Display Settings:

Format

Send to:

Choose Destination
Hepatol Res. 2014 Jun 6. doi: 10.1111/hepr.12368. [Epub ahead of print]

Safe and cost-effective control of post-transplantation recurrence of hepatitis B.

Author information

  • 1Department of Gastroenterology and Hepatology, Okayama University Graduate School of Medicine, Dentistry and Pharmaceutical Sciences, Okayama, Japan.

Abstract

A combination of hepatitis B immunoglobulin (HBIG) and nucleoside/nucleotide analogs (NUC) is the current standard of care for controlling hepatitis B recurrence after orthotopic liver transplantation (OLT). However, long-term HBIG administration is associated with several unresolved issues, including limited availability and extremely high cost, and thus several protocols for treatment with low-dose HBIG combined with NUC or HBIG-free regimens have been developed. This article reviews recent advances in post-OLT hepatitis B virus (HBV) control and future methodological directions. New NUC such as entecavir, tenofovir or lamivudine plus adefovir dipivoxil combinations induce a very low frequency of viral resistance. The withdrawal of HBIG after several months of OLT under new NUC continuation also has permissible effects. Even after HBV reactivation, NUC can usually achieve viral control when viral markers are strictly followed up. Another approach is to induce self-producing anti-HBV antibodies via vaccination with a hepatitis B surface antigen vaccine. However, HBV vaccination is not sufficiently effective in patients to treat liver cirrhosis type B after OLT because immune tolerance to the virus has already continued for several decades. Trials of its safety and cost-effectiveness are required. This review advocates a safe and economical approach to controlling post-OLT HBV recurrence.

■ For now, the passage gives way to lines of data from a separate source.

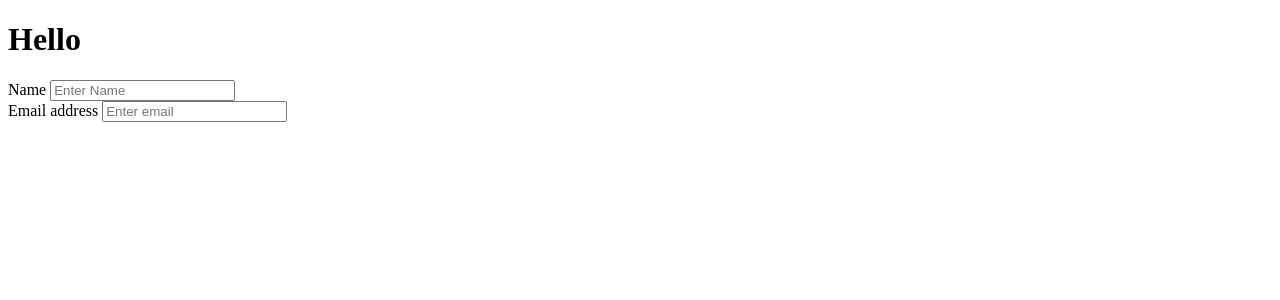
Repository: Siddhant1401/Aurionpro-J2EE
Page: http://localhost/08-STUDENT-MVC/add-Student.jsp
An editor plug-in stored every save of this project. The page is shown before and after the next save, followed by the edit.
The browser window is 1280 px wide. The pictures show the whole page.
The page is served by Tomcat 9.

Above is the page before, as saved 2023-10-17 05:46:13.

After the next save:
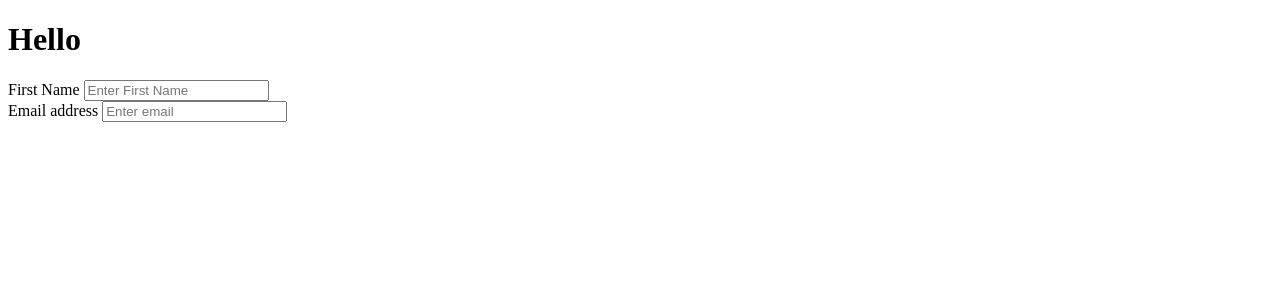
Saved 16 s later.
--- a/08-STUDENT-MVC/WebContent/add-Student.jsp
+++ b/08-STUDENT-MVC/WebContent/add-Student.jsp
@@ -10,8 +10,8 @@
 	<h1>Hello</h1>
 	<form action="StudentServlet" method="get">
 		<div class="form-group">
-			<label for="name">Name </label> <input type="text"
-				class="form-control" name="name" placeholder="Enter Name">
+			<label for="first_name">First Name </label> <input type="text"
+				class="form-control" name="first_name" placeholder="Enter First Name">
 		</div>
 
 		<div class="form-group">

© 2014 The Authors. Hepatology Research published by Wiley Publishing Asia Pty Ltd on behalf of The Japan Society of Hepatology.

KEYWORDS:

antiviral agent; hepatitis B; hepatitis B immunoglobulin; hepatitis B vaccine; liver transplantation; prophylaxis

PMID:
24905970
[PubMed - as supplied by publisher]
PubMed Commons home

PubMed Commons

0 comments
How to join PubMed Commons

    Supplemental Content

    Icon for Blackwell Publishing
    Loading ...
    Write to the Help Desk